Low density lipoprotein (LDL) receptor activity was evaluated in cultured skin fibroblasts from diabetics and nondiabetic controls to evaluate whether intrinsic abnormalities of the LDL pathway exist, which might account for the premature atherosclerosis associated with diabetes mellitus. LDL receptors did not differ between cells grown from 16 diabetics (7 insulin-dependent, 9 non-insulin-dependent) or from 16 nondiabetic controls. An inverse relationship between LDL receptor activity and cell density was observed (y = 1.35 × −1.22, r = 0.90, P < 0.001), which appeared the same for diabetic and nondiabetic cells. Normalized values for LDL degradation by diabetic and nondiabetic cell strains were 1.52 ± 0.42% of added LDL/106 cells and 1.34 ± 0.28, respectively (P = NS). The kinetics of the LDL receptor also appeared to be the same in cells derived from a diabetic and a nondiabetic donor. LDL receptor activity in diabetic cells increased appropriately in response to physiologic concentrations of insulin in the incubation medium.
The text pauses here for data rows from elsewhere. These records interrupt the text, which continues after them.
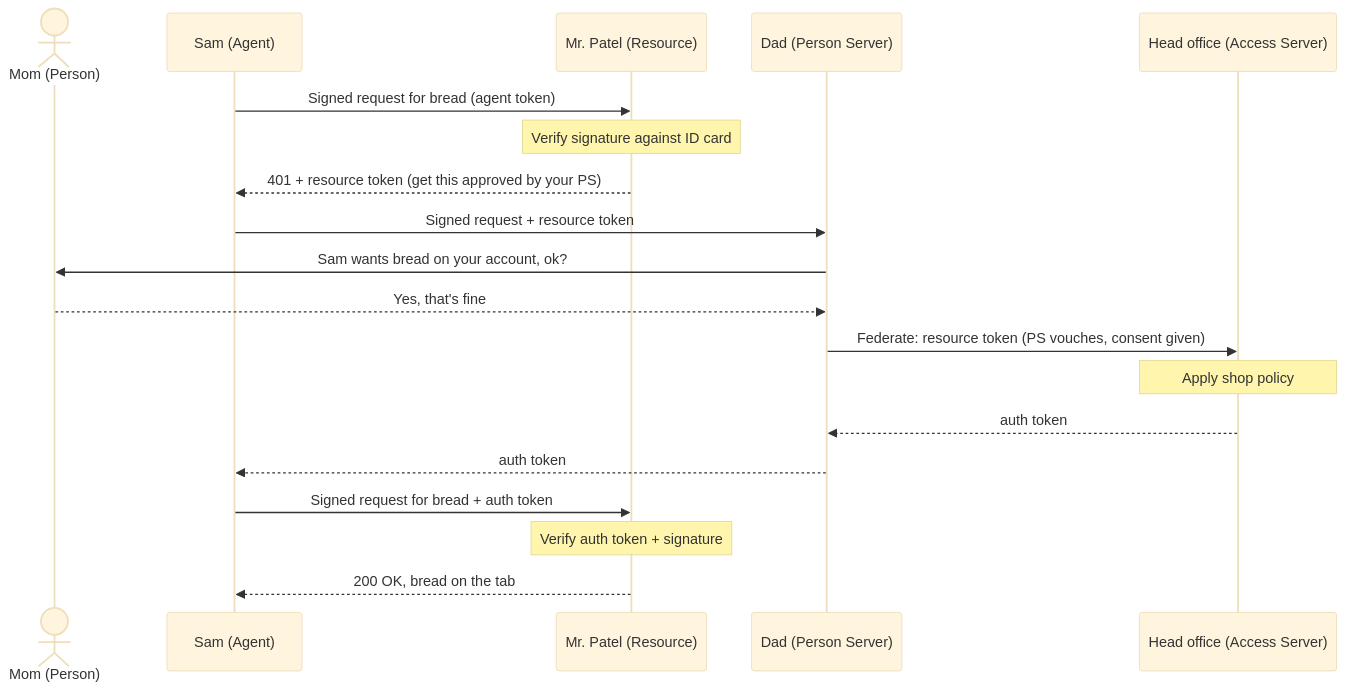
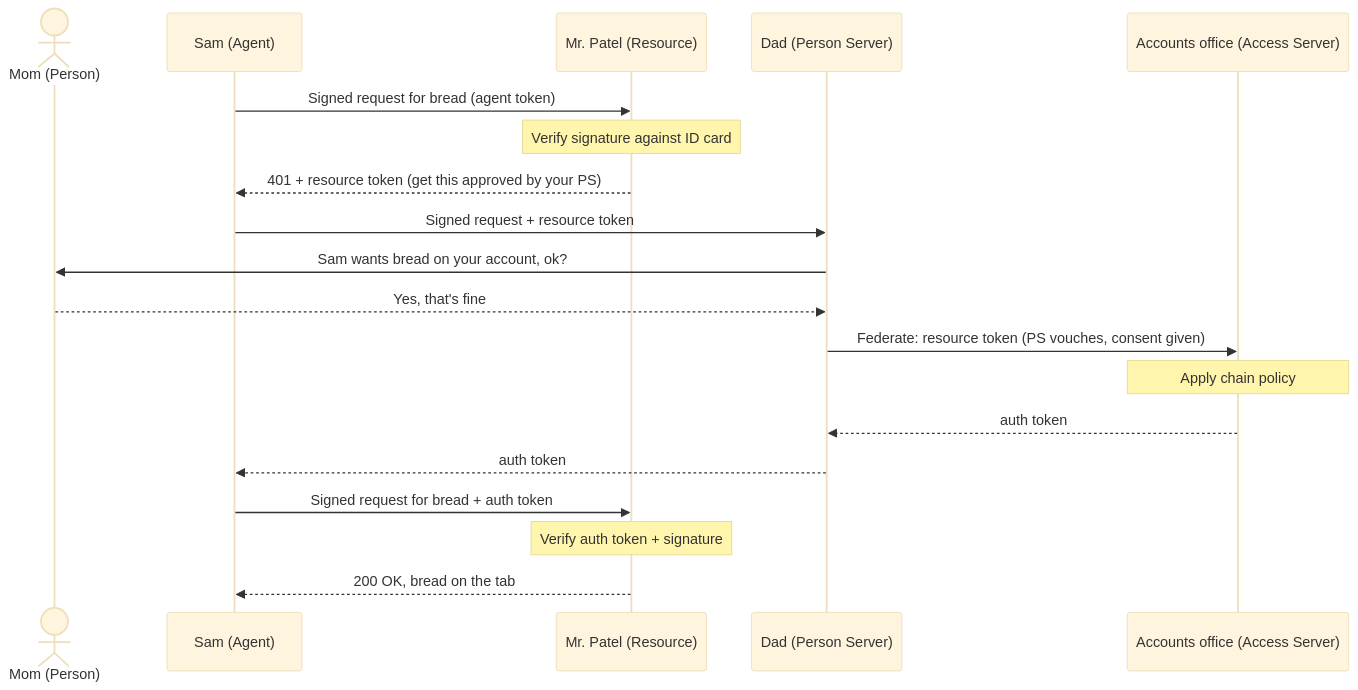
The first of 2 diagrams in _posts/2026-06-10-the-errand-agentic-delegation.md (dasiths/dasiths.github.io), drawn with Mermaid (base theme) before and after one commit. The commit also changed other lines of this file, not shown here.

Commit message:
fix: update terminology from "head office" to "accounts office" for clarity

````diff
--- a/_posts/2026-06-10-the-errand-agentic-delegation.md
+++ b/_posts/2026-06-10-the-errand-agentic-delegation.md
@@ -268,22 +270,22 @@
 ```mermaid
 sequenceDiagram
     actor Mom as Mom (Person)
     participant Sam as Sam (Agent)
     participant Patel as Mr. Patel (Resource)
     participant Dad as Dad (Person Server)
-    participant HO as Head office (Access Server)
+    participant HO as Accounts office (Access Server)
 
     Sam->>Patel: Signed request for bread (agent token)
     Note over Patel: Verify signature against ID card
     Patel-->>Sam: 401 + resource token (get this approved by your PS)
     Sam->>Dad: Signed request + resource token
     Dad->>Mom: Sam wants bread on your account, ok?
     Mom-->>Dad: Yes, that's fine
     Dad->>HO: Federate: resource token (PS vouches, consent given)
-    Note over HO: Apply shop policy
+    Note over HO: Apply chain policy
     HO-->>Dad: auth token
     Dad-->>Sam: auth token
     Sam->>Patel: Signed request for bread + auth token
     Note over Patel: Verify auth token + signature
     Patel-->>Sam: 200 OK, bread on the tab
 ```
````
Thus, LDL receptor activity appears to be normal in diabetic cell strains. Therefore, these results do not support the possibility that alterations in the LDL pathway contribute to the accelerated atherosclerosis associated with diabetes.